Polosa, R. and Thomson, N.C., 2013. Smoking and asthma: dangerous liaisons. European respiratory journal, 41(3), pp.716-726.

Quirce, S. and Barranco, P., 2010. Cleaning agents and asthma. J Investig Allergol Clin Immunol, 20(7), pp.542-50.

Scichilone, N., Contoli, M., Paleari, D., Pirina, P., Rossi, A., Sanguinetti, C.M., Santus, P., Sofia, M. and Sverzellati, N., 2013. Assessing and accessing the small airways; implications for asthma management. Pulmonary pharmacology & therapeutics, 26(2), pp.172-179.

Silvio Torresa, M.D., Nicol?s Sticcoa, M.D., Juan Jos? Boscha, M.D., Tom?s Iolstera, M.D., Alejandro Siabaa, M.D., Rivarolaa, M.R. and Schnitzlera, E., 2012. Effectiveness of magnesium sulfate as initial treatment of acute severe asthma in children, conducted in a tertiary-level university hospital. A randomized, controlled trial.
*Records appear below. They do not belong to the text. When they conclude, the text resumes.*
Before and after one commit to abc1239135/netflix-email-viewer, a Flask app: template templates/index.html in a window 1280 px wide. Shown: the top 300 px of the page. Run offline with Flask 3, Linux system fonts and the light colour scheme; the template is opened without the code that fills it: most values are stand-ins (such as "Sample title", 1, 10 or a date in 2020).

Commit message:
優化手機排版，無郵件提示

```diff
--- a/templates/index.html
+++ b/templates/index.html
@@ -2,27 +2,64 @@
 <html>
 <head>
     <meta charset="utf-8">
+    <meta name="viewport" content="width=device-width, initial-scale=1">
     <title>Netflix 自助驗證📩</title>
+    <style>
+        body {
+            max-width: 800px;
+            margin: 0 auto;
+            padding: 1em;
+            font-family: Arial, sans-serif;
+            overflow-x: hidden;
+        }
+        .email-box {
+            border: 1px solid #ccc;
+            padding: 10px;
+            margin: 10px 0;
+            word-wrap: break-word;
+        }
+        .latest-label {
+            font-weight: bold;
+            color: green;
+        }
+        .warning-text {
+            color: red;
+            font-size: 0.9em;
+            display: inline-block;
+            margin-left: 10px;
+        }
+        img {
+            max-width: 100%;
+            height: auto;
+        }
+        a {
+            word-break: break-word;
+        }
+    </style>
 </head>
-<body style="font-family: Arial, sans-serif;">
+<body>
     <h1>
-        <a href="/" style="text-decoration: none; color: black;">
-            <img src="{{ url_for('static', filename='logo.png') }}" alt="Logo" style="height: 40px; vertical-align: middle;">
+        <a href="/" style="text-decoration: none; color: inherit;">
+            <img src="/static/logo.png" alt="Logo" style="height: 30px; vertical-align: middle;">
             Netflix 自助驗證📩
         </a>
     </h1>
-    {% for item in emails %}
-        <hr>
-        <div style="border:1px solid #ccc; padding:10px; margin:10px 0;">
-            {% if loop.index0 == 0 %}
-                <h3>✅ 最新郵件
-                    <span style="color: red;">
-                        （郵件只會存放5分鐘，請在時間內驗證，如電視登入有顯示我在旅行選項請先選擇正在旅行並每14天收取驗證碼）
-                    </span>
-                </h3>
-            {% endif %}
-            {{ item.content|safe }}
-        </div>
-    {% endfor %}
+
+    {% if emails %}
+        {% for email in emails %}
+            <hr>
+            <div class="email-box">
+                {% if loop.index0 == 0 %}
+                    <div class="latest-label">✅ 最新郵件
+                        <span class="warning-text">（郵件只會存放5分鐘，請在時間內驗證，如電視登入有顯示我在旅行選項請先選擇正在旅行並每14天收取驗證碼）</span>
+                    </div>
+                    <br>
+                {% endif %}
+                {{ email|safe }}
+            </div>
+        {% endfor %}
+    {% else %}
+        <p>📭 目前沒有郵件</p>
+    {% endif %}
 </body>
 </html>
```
Arch Argent Pediatr, 110(4), pp.291-296.

Smallwood, J. and Ownby, D., 2012. Exposure to dog allergens and subsequent allergic sensitization: an updated review. Current allergy and asthma reports, 12(5), pp.424-428.

Sumino, K. and Cabana, M.D., 2013. Medication adherence in asthma patients. Current opinion in pulmonary medicine, 19(1), pp.49-53.

Usmani, O.S. and Barnes, P.J., 2012. Assessing and treating small airways disease in asthma and chronic obstructive pulmonary disease. Annals of medicine, 44(2), pp.146-156.

How to cite this essay: